Some of the prizes for translated poetry go to the really outstanding translations, but some go to mediocre translations of very good original poets. Why is this? Is it that people don’t know how to read poetry, is it that we read translated poetry not expecting it to really work?
This raises the whole question of why award poetry prizes: to draw attention to a translation that ought to become important in the polysystem, or to reward achievement? I guess it is important to look at what the judges of any particular award have to say, as there is no one criterion that we can just assume will be followed.
I am not sure all contributors to this Forum will know what a polysystem is. It’s just the system of literature in English (in this case), that consists of lots of little sub-systems.

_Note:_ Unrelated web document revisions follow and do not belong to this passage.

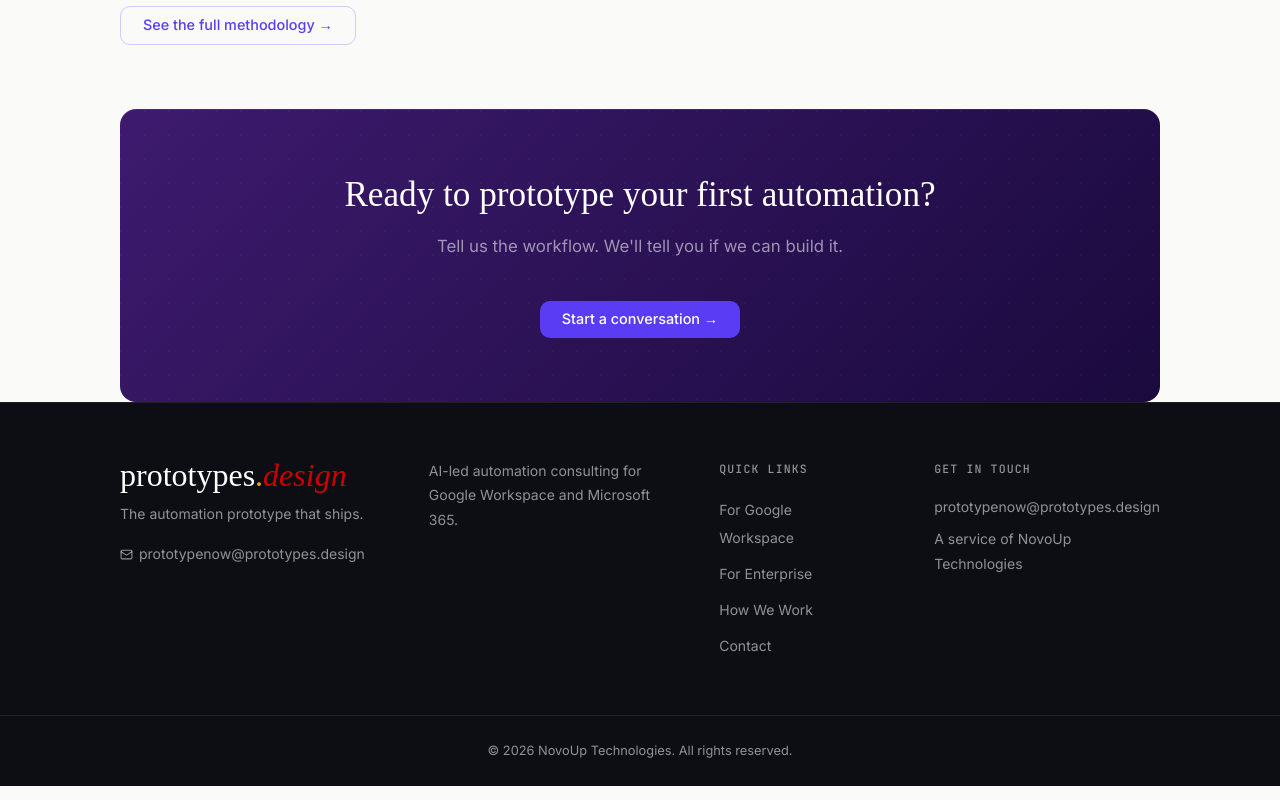
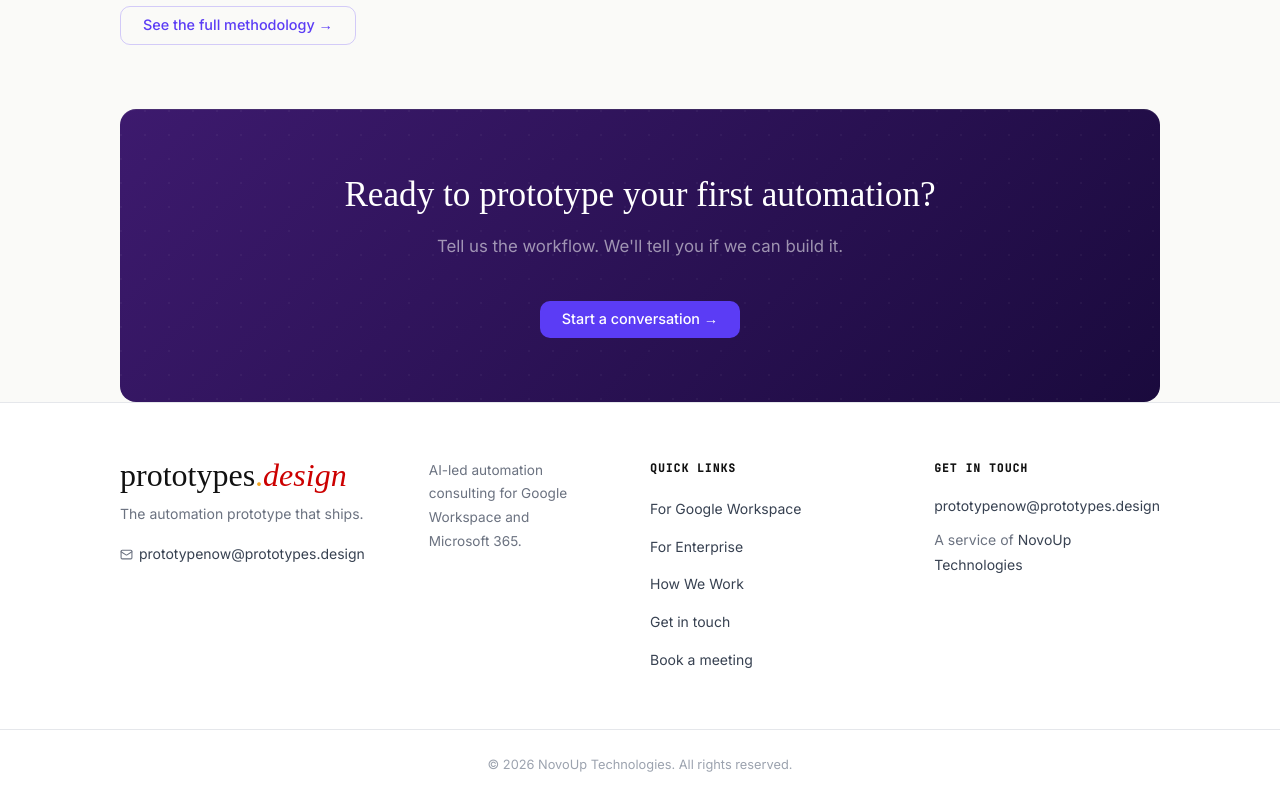
Before and after one commit to hrsrini/prototypes.designv2, an Astro site: page / in a window 1280 px wide. Shown: the part 2041-2841 px from the top of the page. Built offline with nearby package versions, Linux system fonts and the light colour scheme; Astro itself is replaced by a stand-in of ours.

Commit message:
Footer: white background, light-theme colours, link and column updates
Co-Authored-By: Claude Sonnet 4.6 <noreply@anthropic.com>

```diff
--- a/src/components/Footer.astro
+++ b/src/components/Footer.astro
@@ -30,7 +30,8 @@
         <li><a href="/smb">For Google Workspace</a></li>
         <li><a href="/enterprise">For Enterprise</a></li>
         <li><a href="/how-we-work">How We Work</a></li>
-        <li><a href="/contact">Contact</a></li>
+        <li><a href="/contact">Get in touch</a></li>
+        <li><a href="https://calendly.com/hrsrini/i-need-to-know-more-about-automation" target="_blank" rel="noopener">Book a meeting</a></li>
       </ul>
     </div>
 
--- a/src/styles/global.css
+++ b/src/styles/global.css
@@ -873,14 +873,14 @@ em { font-style: italic; }
 
 /* Footer */
 .footer {
-  background: #0d0d14;
-  color: var(--text-on-dark);
+  background: #ffffff;
+  color: #111111;
   padding: 3.5rem 0 0;
-  border-top: 1px solid rgba(255,255,255,0.08);
+  border-top: 1px solid #e5e7eb;
 }
 .footer-grid {
   display: grid;
-  grid-template-columns: 1.5fr 1.5fr 1fr 1fr;
+  grid-template-columns: 1.5fr 1fr 1.4fr 1fr;
   gap: var(--space-2xl);
   padding-bottom: 3.5rem;
 }
@@ -890,12 +890,12 @@ em { font-style: italic; }
 @media (max-width: 540px) {
   .footer-grid { grid-template-columns: 1fr; }
 }
-.footer-wordmark { color: var(--text-on-dark); }
+.footer-wordmark { color: #111111; }
 .footer-wordmark .dot { color: var(--amber); }
 .footer-tagline {
   margin-top: var(--space-sm);
   font-size: 0.875rem;
-  color: var(--text-on-dark-secondary);
+  color: #6b7280;
 }
 .footer-email-row {
   display: flex;
@@ -903,62 +903,63 @@ em { font-style: italic; }
   gap: 6px;
   margin-top: var(--space-md);
   font-size: 0.875rem;
-  color: var(--text-on-dark-secondary);
+  color: #374151;
   text-decoration: none;
   transition: color var(--transition-fast);
 }
-.footer-email-row:hover { color: var(--text-on-dark); }
+.footer-email-row svg { color: #6b7280; }
+.footer-email-row:hover { color: #111111; text-decoration: underline; }
 .footer-descriptor {
-  font-size: 0.875rem;
-  color: var(--text-on-dark-secondary);
+  font-size: 0.85rem;
+  color: #6b7280;
   line-height: 1.75;
 }
 .footer-col-label {
   display: block;
   font-family: var(--font-mono);
-  font-size: 0.72rem;
-  font-weight: 500;
+  font-size: 0.7rem;
+  font-weight: 600;
   letter-spacing: 0.1em;
   text-transform: uppercase;
-  color: var(--text-on-dark-secondary);
+  color: #111111;
   margin-bottom: var(--space-md);
 }
 .footer-links {
   list-style: none;
   display: flex;
   flex-direction: column;
-  gap: var(--space-sm);
+  gap: 0.6rem;
 }
 .footer-links a {
   font-size: 0.875rem;
-  color: var(--text-on-dark-secondary);
+  color: #374151;
   text-decoration: none;
   transition: color var(--transition-fast);
 }
-.footer-links a:hover { color: var(--text-on-dark); }
+.footer-links a:hover { color: #111111; text-decoration: underline; }
 .footer-contact {
   display: flex;
   flex-direction: column;
-  gap: var(--space-sm);
+  gap: 0.6rem;
 }
 .footer-contact a {
   font-size: 0.875rem;
-  color: var(--text-on-dark-secondary);
+  color: #374151;
   text-decoration: none;
   transition: color var(--transition-fast);
 }
-.footer-contact a:hover { color: var(--text-on-dark); }
+.footer-contact a:hover { color: #111111; text-decoration: underline; }
 .footer-contact p {
   font-size: 0.875rem;
-  color: var(--text-on-dark-secondary);
+  color: #6b7280;
   line-height: 1.75;
 }
 .footer-bottom {
-  border-top: 1px solid rgba(255,255,255,0.08);
+  border-top: 1px solid #e5e7eb;
   padding: var(--space-lg) 0;
 }
 .footer-bottom p {
   font-size: 0.8rem;
-  color: var(--text-on-dark-secondary);
+  color: #9ca3af;
   text-align: center;
 }
```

I don’t think prizes are just meant to draw attention to the work, are they? I wonder if judges sometimes think something must be good since the original poet was well-known.
We need some judges of translation competitions to answer.
From me, either 1) the translator was going to receive an award with their next translation no matter what, 2) a favourite poet was translated, and/or 3) the award is just a joke.
Well, I’ve submitted to a number of translation competitions but never won anything, though I did get a favourable mention in one of the judges’ reports a couple of years ago. I do find that the winning entries may lack what I consider to be a vital ingredient of poetry: musicality (which may not necessarily be melodiousness and which may not necessarily be embodied in a set poetic form, i.e. metre, rhyme etc). In other words, they are simply dull to read. I could make that complaint about a lot of contemporary poetry in fact. But I do appreciate that it’s all a matter of taste and/or ear! Ranald